In the entries below, the lines from the one with "changes. Drawn GitHub-style." through the one with "(+3 -44 lines)." are to be copied exactly; both ends count.

▽

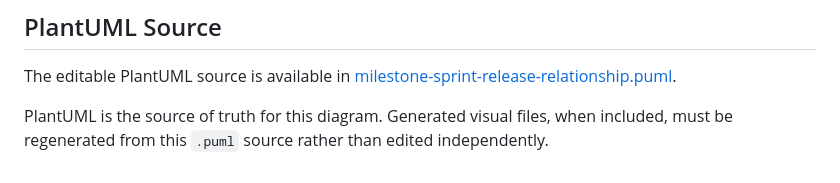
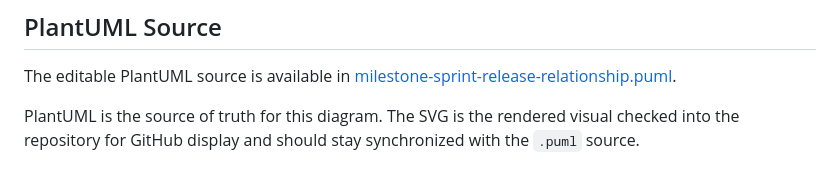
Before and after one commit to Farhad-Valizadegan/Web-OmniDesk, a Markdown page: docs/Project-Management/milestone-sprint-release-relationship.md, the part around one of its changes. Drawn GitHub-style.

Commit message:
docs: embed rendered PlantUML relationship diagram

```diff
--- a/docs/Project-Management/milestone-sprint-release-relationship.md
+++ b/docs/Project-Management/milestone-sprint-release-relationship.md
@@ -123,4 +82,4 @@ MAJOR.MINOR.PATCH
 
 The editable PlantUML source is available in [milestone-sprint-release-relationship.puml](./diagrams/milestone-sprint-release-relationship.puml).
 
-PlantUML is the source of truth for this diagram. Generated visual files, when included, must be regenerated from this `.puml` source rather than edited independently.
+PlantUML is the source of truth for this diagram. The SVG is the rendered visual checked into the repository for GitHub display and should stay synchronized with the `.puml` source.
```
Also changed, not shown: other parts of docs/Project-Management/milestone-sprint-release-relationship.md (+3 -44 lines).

△
▽

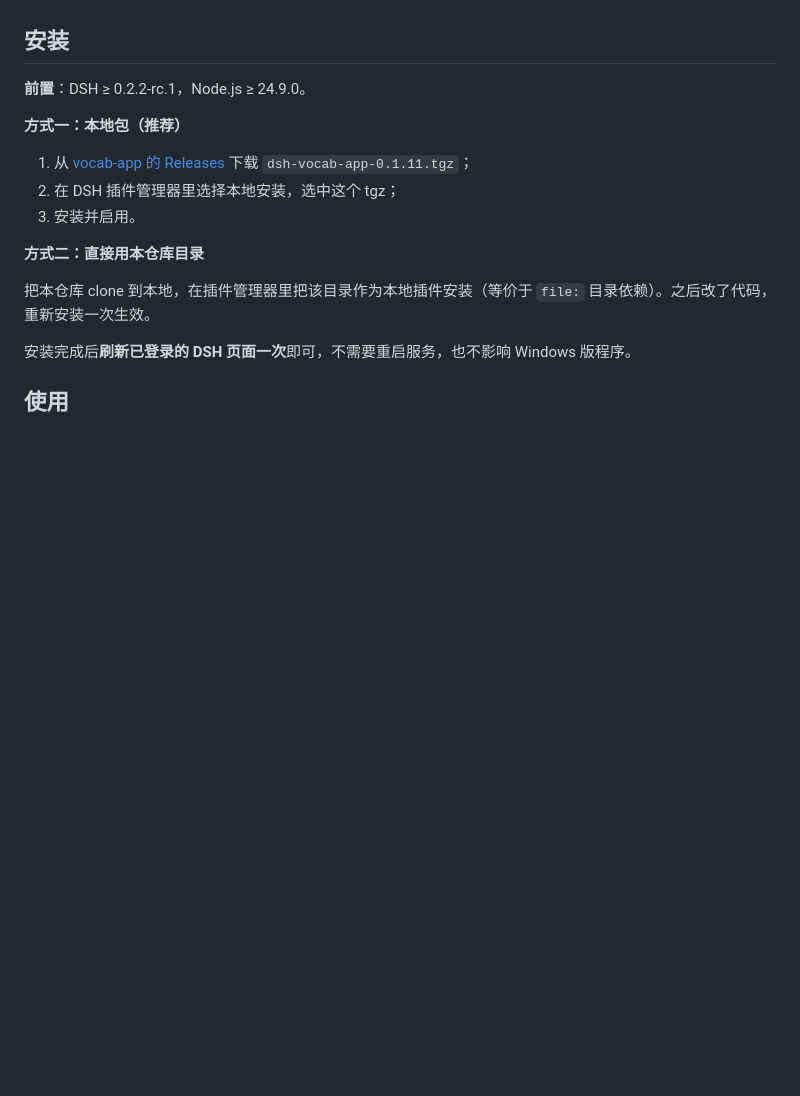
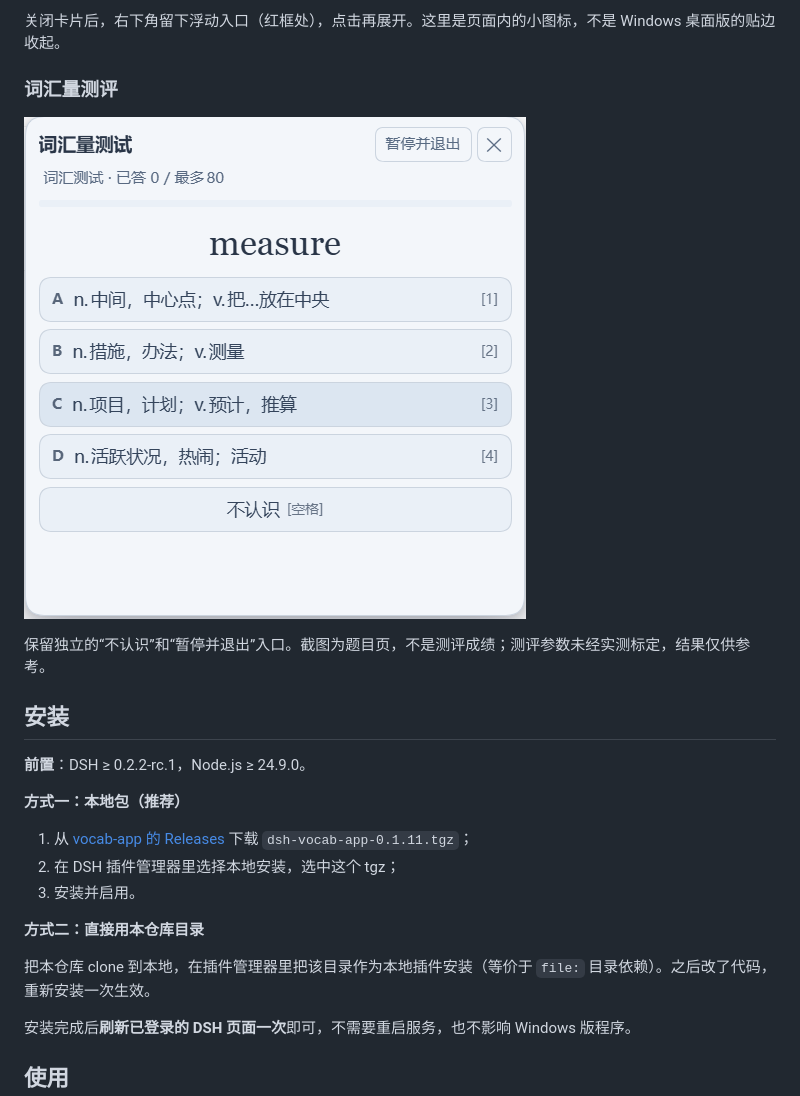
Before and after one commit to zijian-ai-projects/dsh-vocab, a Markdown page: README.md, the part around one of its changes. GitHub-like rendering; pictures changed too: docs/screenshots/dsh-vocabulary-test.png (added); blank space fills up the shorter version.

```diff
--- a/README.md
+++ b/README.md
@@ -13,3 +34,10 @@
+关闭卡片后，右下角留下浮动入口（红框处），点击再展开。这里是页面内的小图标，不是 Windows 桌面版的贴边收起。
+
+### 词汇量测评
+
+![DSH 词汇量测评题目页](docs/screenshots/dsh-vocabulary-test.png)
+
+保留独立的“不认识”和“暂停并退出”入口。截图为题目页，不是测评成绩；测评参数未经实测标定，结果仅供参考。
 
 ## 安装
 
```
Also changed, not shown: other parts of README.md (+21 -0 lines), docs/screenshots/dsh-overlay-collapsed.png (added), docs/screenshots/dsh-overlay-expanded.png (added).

△
▽

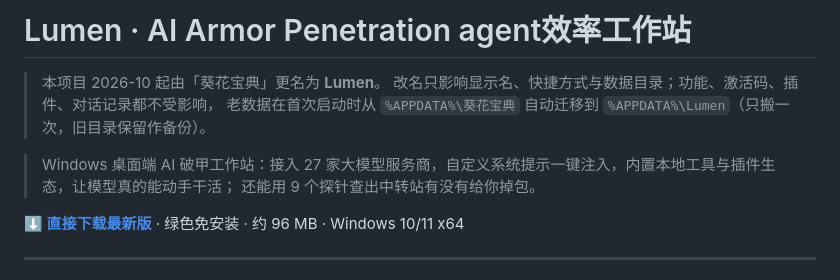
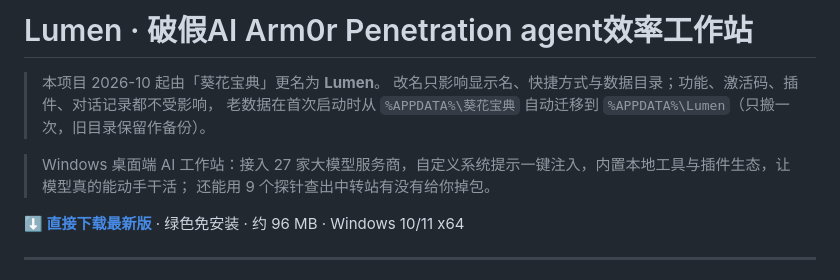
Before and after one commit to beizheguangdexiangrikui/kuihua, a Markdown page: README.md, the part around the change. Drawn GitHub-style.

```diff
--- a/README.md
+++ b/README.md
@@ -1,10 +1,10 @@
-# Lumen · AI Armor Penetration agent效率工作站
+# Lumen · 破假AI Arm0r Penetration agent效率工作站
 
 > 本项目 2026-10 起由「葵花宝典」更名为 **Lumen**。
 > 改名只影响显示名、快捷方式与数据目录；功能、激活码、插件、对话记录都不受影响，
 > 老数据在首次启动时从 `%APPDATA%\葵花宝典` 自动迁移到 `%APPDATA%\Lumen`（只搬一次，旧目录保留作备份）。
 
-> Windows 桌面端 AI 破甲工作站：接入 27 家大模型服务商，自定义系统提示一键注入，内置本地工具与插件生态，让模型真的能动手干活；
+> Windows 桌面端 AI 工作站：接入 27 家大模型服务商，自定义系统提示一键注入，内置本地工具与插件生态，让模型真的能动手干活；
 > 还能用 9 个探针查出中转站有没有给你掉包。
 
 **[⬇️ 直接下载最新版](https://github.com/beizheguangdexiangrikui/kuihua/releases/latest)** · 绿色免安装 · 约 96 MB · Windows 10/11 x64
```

△

Answer for the task =
Before and after one commit to Farhad-Valizadegan/Web-OmniDesk, a Markdown page: docs/Project-Management/milestone-sprint-release-relationship.md, the part around one of its changes. Drawn GitHub-style.

Commit message:
docs: embed rendered PlantUML relationship diagram

```diff
--- a/docs/Project-Management/milestone-sprint-release-relationship.md
+++ b/docs/Project-Management/milestone-sprint-release-relationship.md
@@ -123,4 +82,4 @@ MAJOR.MINOR.PATCH
 
 The editable PlantUML source is available in [milestone-sprint-release-relationship.puml](./diagrams/milestone-sprint-release-relationship.puml).
 
-PlantUML is the source of truth for this diagram. Generated visual files, when included, must be regenerated from this `.puml` source rather than edited independently.
+PlantUML is the source of truth for this diagram. The SVG is the rendered visual checked into the repository for GitHub display and should stay synchronized with the `.puml` source.
```
Also changed, not shown: other parts of docs/Project-Management/milestone-sprint-release-relationship.md (+3 -44 lines).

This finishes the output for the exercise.